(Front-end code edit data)
--------
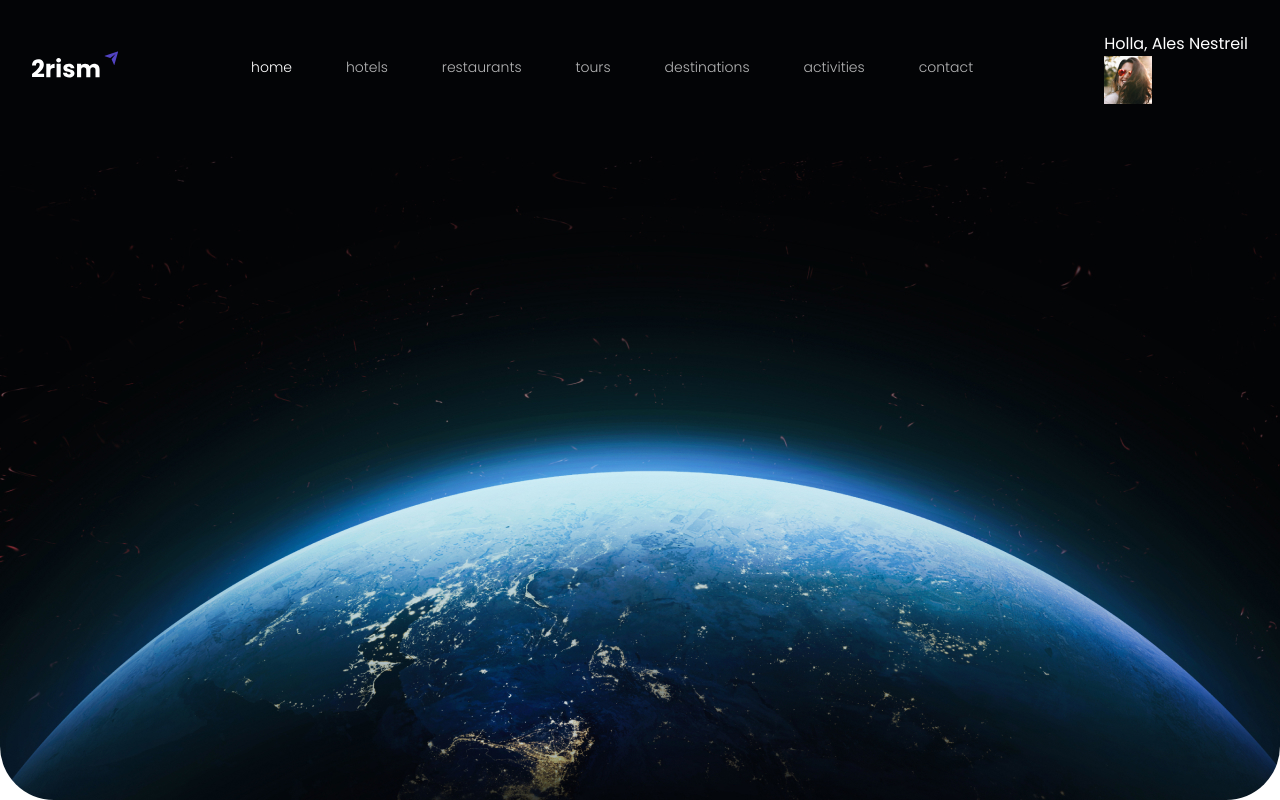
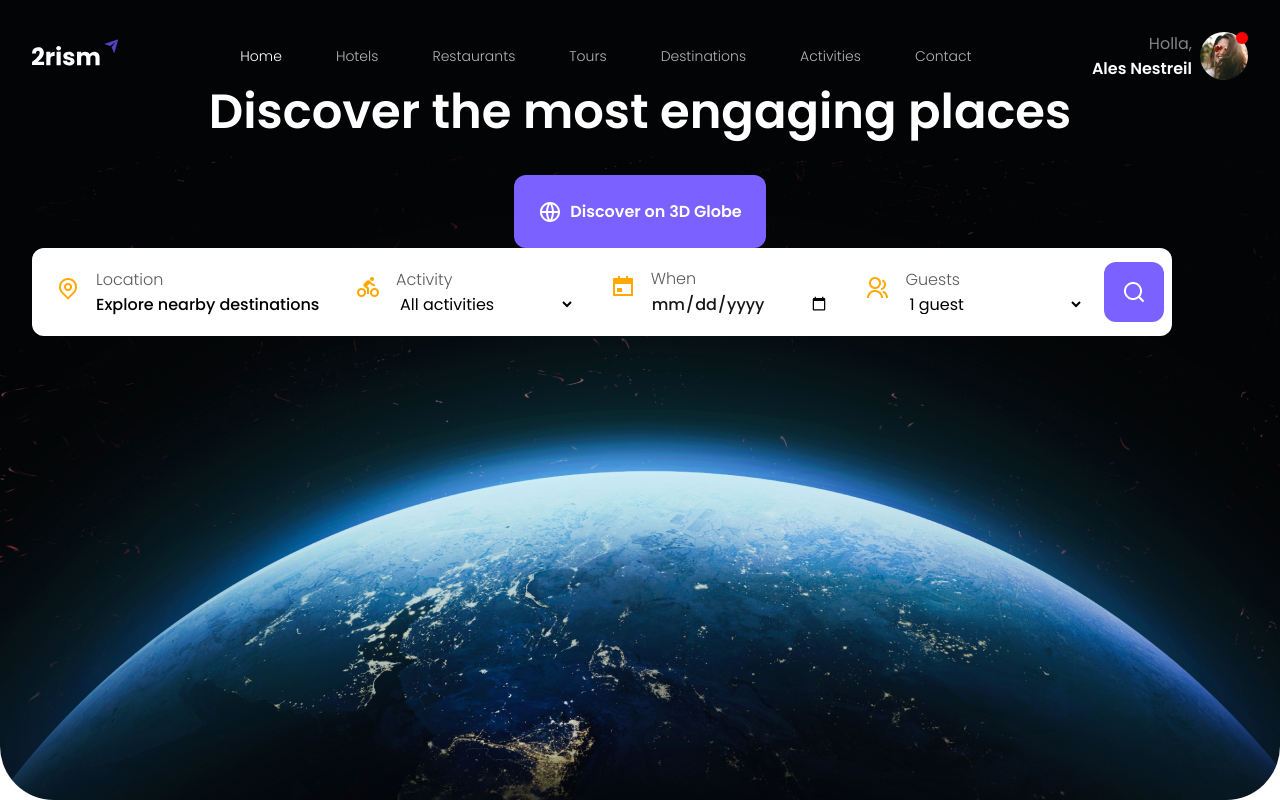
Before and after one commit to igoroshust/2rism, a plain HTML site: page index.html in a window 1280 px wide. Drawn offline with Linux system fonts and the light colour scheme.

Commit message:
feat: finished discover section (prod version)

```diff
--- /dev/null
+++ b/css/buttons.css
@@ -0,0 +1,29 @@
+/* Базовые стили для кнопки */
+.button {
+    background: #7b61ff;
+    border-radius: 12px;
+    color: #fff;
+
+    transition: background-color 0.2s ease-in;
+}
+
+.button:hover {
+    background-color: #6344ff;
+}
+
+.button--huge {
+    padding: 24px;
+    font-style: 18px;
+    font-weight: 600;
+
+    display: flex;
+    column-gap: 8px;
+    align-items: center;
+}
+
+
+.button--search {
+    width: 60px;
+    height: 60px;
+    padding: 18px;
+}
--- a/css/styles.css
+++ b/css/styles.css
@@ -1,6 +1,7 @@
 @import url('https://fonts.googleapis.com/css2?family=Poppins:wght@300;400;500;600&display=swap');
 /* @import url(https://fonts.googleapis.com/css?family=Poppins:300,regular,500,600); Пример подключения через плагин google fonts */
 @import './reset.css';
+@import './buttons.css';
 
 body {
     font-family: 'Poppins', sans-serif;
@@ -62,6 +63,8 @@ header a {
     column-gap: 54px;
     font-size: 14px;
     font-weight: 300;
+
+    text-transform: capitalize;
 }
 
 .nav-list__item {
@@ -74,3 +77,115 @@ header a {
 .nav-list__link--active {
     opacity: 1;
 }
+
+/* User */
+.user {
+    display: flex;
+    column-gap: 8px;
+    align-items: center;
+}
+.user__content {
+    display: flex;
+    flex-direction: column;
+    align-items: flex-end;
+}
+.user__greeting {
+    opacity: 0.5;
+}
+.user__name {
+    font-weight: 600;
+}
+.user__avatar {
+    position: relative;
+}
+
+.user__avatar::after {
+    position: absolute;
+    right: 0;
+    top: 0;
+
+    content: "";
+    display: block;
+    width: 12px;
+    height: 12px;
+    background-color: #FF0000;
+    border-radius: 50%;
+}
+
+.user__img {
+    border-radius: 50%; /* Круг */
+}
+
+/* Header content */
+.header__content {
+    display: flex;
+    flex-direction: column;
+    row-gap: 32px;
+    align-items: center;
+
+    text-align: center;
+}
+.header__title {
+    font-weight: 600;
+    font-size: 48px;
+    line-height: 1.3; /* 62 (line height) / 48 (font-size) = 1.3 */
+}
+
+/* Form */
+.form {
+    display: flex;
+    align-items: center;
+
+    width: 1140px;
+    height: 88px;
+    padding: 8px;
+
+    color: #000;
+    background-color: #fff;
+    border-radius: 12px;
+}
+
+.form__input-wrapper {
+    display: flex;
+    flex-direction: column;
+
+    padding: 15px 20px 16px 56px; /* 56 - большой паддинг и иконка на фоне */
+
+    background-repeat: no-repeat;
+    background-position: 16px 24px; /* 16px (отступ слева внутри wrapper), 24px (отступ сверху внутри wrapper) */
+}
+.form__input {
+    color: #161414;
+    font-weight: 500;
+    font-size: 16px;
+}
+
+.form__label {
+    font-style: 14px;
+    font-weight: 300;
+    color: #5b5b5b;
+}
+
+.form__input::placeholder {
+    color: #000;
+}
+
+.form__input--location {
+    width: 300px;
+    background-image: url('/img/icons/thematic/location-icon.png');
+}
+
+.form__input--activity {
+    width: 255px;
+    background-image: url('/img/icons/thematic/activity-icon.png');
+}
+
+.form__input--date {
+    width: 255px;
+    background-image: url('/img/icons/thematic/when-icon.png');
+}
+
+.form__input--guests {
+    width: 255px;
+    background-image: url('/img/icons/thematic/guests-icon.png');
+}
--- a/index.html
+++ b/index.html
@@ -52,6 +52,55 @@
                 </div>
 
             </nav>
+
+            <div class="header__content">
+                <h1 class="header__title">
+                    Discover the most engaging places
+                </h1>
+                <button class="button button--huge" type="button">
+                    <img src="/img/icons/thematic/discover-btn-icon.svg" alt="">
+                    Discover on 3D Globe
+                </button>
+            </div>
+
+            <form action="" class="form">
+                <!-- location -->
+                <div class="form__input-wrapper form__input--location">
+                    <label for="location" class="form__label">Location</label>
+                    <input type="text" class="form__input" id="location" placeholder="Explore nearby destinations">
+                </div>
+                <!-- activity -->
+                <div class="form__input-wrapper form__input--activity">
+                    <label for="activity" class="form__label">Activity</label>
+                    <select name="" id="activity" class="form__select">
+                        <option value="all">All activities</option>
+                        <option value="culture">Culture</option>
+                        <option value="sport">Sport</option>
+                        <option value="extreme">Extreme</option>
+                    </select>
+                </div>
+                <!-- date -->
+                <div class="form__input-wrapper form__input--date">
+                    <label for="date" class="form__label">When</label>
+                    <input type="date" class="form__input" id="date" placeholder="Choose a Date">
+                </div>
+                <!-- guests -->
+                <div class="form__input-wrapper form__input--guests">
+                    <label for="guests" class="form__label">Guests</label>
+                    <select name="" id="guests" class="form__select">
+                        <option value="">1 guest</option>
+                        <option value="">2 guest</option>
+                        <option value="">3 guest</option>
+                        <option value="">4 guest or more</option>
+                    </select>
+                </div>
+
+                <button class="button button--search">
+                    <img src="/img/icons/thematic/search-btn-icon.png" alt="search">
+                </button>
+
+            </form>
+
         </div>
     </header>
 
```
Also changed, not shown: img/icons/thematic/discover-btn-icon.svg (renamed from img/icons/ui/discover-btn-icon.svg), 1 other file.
--------
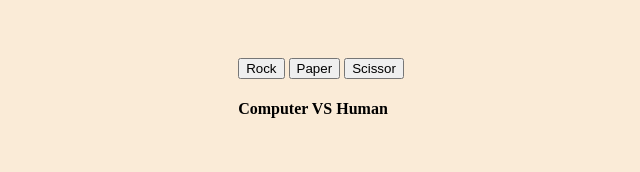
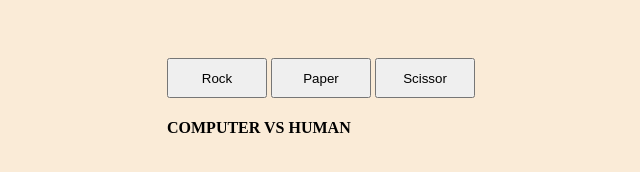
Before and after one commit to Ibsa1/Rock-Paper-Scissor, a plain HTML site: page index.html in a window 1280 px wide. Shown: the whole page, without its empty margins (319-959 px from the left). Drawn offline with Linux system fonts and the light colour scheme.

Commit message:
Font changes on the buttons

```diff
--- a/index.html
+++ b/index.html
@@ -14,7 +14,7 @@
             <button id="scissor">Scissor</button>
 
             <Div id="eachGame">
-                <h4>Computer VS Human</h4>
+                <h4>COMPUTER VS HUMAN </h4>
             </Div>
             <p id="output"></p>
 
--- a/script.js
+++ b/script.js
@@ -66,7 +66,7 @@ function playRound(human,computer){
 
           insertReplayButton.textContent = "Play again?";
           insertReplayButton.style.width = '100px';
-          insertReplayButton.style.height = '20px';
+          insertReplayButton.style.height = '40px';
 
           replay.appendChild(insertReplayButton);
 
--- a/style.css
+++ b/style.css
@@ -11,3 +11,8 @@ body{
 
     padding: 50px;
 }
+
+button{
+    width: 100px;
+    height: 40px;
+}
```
--------
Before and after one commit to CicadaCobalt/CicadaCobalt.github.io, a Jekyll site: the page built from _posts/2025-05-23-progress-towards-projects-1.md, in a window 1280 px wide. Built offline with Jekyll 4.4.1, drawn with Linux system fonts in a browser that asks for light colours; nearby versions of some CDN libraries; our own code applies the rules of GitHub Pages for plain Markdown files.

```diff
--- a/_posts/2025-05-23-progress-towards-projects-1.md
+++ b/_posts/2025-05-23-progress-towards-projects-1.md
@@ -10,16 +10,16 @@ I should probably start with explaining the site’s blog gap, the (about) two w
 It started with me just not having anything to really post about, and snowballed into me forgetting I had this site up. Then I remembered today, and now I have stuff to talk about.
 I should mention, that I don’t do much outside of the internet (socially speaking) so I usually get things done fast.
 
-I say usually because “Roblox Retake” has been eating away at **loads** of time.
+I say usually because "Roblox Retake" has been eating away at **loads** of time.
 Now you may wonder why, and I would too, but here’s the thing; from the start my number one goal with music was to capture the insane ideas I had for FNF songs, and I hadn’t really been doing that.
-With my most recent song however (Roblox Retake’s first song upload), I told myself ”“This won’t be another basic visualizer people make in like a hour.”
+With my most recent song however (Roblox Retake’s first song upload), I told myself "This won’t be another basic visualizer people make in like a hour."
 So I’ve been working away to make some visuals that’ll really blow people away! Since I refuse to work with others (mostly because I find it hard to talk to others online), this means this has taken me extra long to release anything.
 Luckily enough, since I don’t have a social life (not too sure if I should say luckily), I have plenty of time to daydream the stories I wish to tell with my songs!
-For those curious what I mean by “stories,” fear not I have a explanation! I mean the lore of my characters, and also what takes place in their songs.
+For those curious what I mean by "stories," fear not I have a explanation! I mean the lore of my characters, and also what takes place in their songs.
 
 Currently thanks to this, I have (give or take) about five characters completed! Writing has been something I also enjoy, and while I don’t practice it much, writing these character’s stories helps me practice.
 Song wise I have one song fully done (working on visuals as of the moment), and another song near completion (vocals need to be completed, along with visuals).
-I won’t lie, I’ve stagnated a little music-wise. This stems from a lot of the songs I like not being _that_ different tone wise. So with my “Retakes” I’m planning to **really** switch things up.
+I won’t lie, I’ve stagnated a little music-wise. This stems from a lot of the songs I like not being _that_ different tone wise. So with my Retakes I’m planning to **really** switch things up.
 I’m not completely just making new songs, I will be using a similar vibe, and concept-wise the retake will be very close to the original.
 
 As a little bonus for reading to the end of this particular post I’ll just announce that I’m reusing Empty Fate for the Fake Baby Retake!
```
--------
Task to carry out: In the entries above, tally the lines that include the string "image". Give the figure only.

Answer to this exercise: 4